(Assigned task) The word to find is "seed". State how many lines below contain it, giving only the number.

==== Data records ====

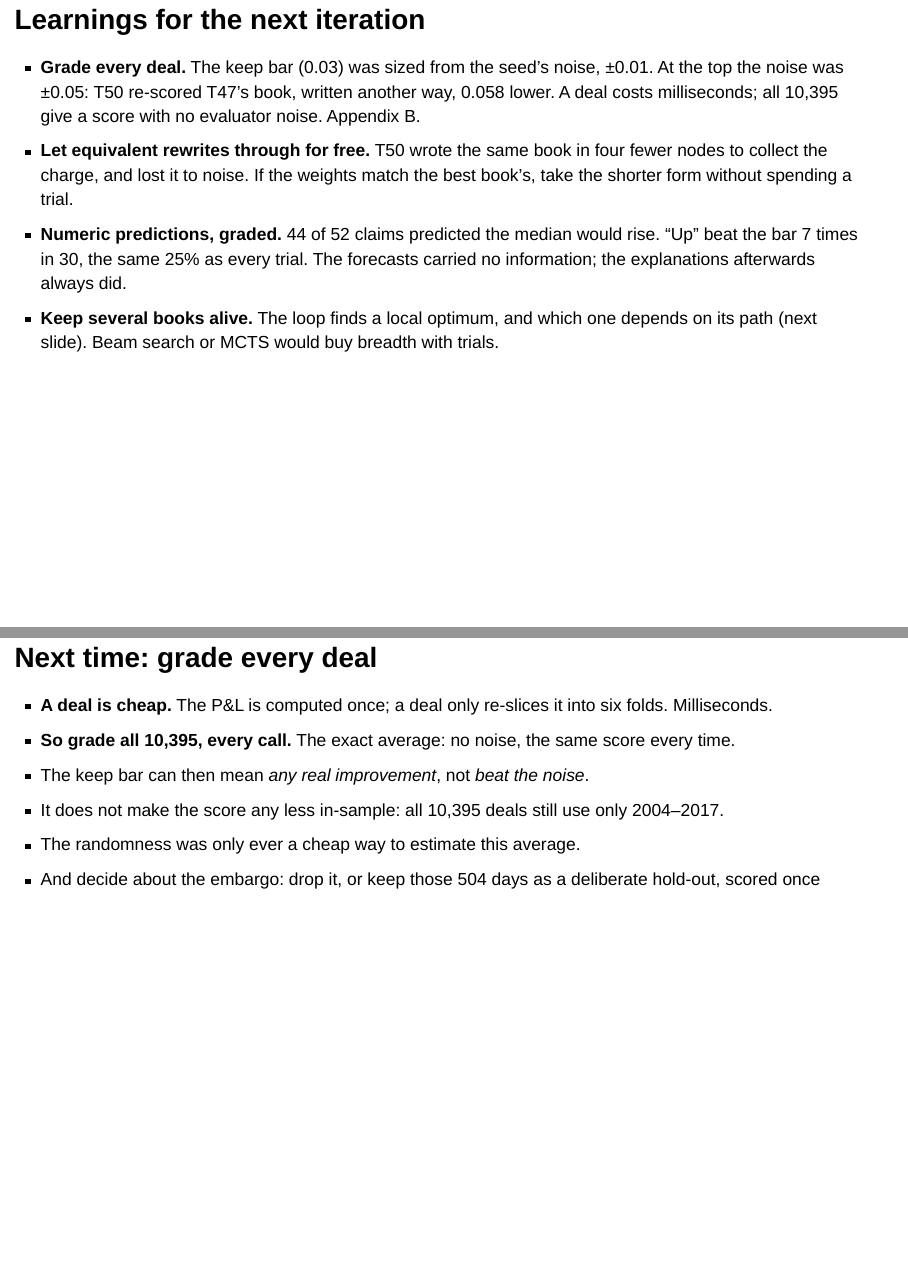
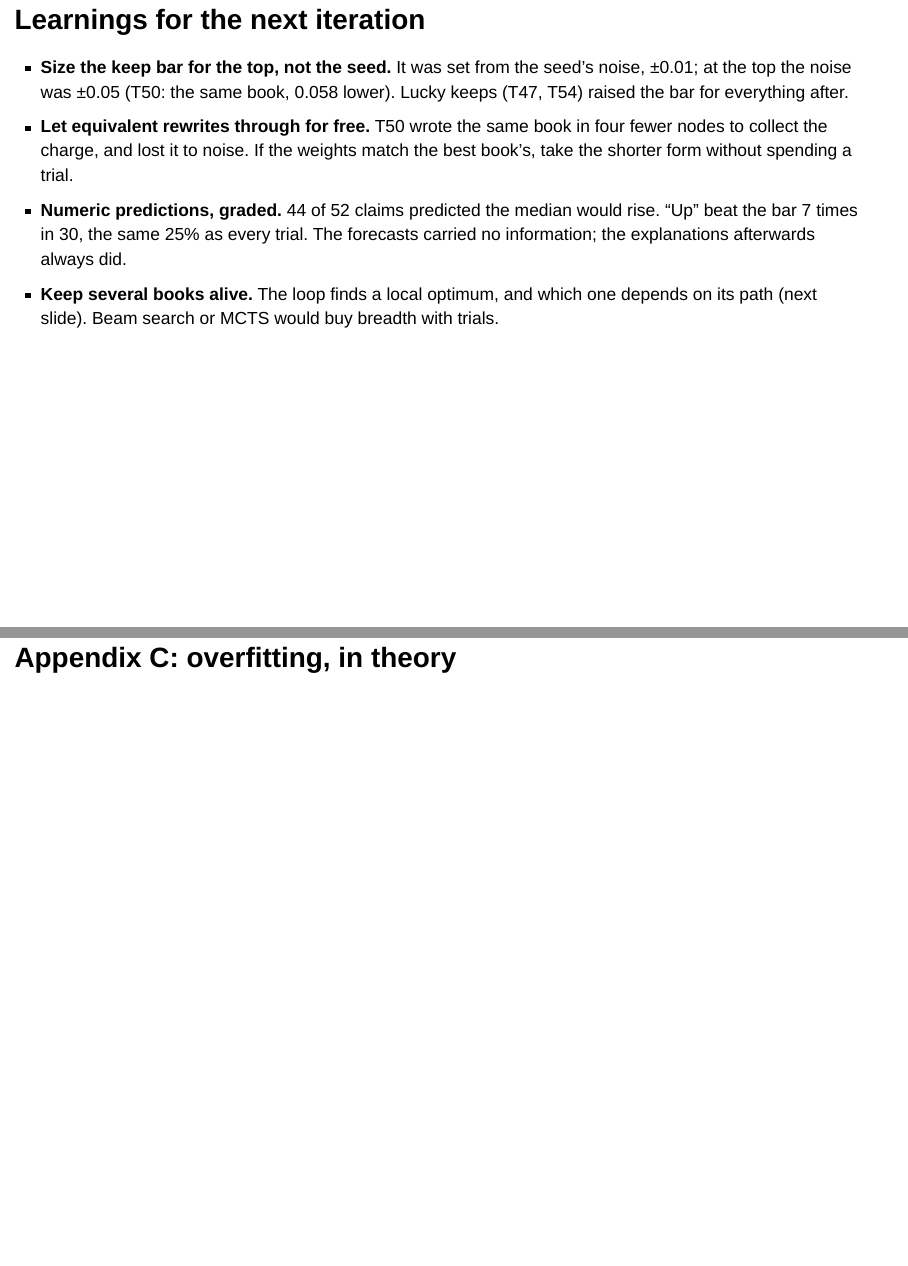
Before and after one commit to marketneutral/find_alpha_make_no_mistakes, a Quarto document (find_alpha.qmd): pages 90 and 124 of 132 before the commit and pages 90 and 124 of 131 after it, joined at a grey line. Rendered offline with R 4.5, knitr and Pandoc in place of Quarto, with nearby package versions; drawn as Slidy slides in place of the format the file asks for.

Commit message:
Learnings: 'Size the keep bar for the top, not the seed' replaces 'Grade every deal'; Appendix B drops 'Next time: grade every deal', which contradicted Appendix C's noise-as-Thresholdout
Co-Authored-By: Claude Opus 5.5 <noreply@anthropic.com>

```diff
--- a/find_alpha.qmd
+++ b/find_alpha.qmd
@@ -1525,7 +1525,7 @@ $$
 ## Learnings for the next iteration {.smaller}
 
 ::: {.incremental}
-- **Grade every deal.** The keep bar (0.03) was sized from the seed's noise, ±0.01. At the top the noise was ±0.05: T50 re-scored T47's book, written another way, 0.058 lower. A deal costs milliseconds; all 10,395 give a score with no evaluator noise. Appendix B.
+- **Size the keep bar for the top, not the seed.** It was set from the seed's noise, ±0.01; at the top the noise was ±0.05 (T50: the same book, 0.058 lower). Lucky keeps (T47, T54) raised the bar for everything after.
 - **Let equivalent rewrites through for free.** T50 wrote the same book in four fewer nodes to collect the charge, and lost it to noise. If the weights match the best book's, take the shorter form without spending a trial.
 - **Numeric predictions, graded.** 44 of 52 claims predicted the median would rise. "Up" beat the bar 7 times in 30, the same 25% as every trial. The forecasts carried no information; the explanations afterwards always did.
 - **Keep several books alive.** The loop finds a local optimum, and which one depends on its path (next slide). Beam search or MCTS would buy breadth with trials.
@@ -1863,17 +1863,6 @@ $$
 
 Overfitting is the second one. The deals shrink the first; nothing in-sample touches the second.
 
-## Next time: grade every deal {.mid}
-
-::: {.incremental}
-- **A deal is cheap.** The P&L is computed once; a deal only re-slices it into six folds. Milliseconds.
-- **So grade all 10,395, every call.** The exact average: no noise, the same score every time.
-- The keep bar can then mean *any real improvement*, not *beat the noise*.
-- It does not make the score any less in-sample: all 10,395 deals still use only 2004–2017.
-- The randomness was only ever a cheap way to estimate this average.
-- And decide about the embargo: drop it, or keep those 504 days as a deliberate hold-out, scored once
-:::
-
 # Appendix C: overfitting, in theory
 
 ## Information theory: what the choice knows {.smaller}
```
Also changed, not shown: 1 other file.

====

(Answer to the problem) 3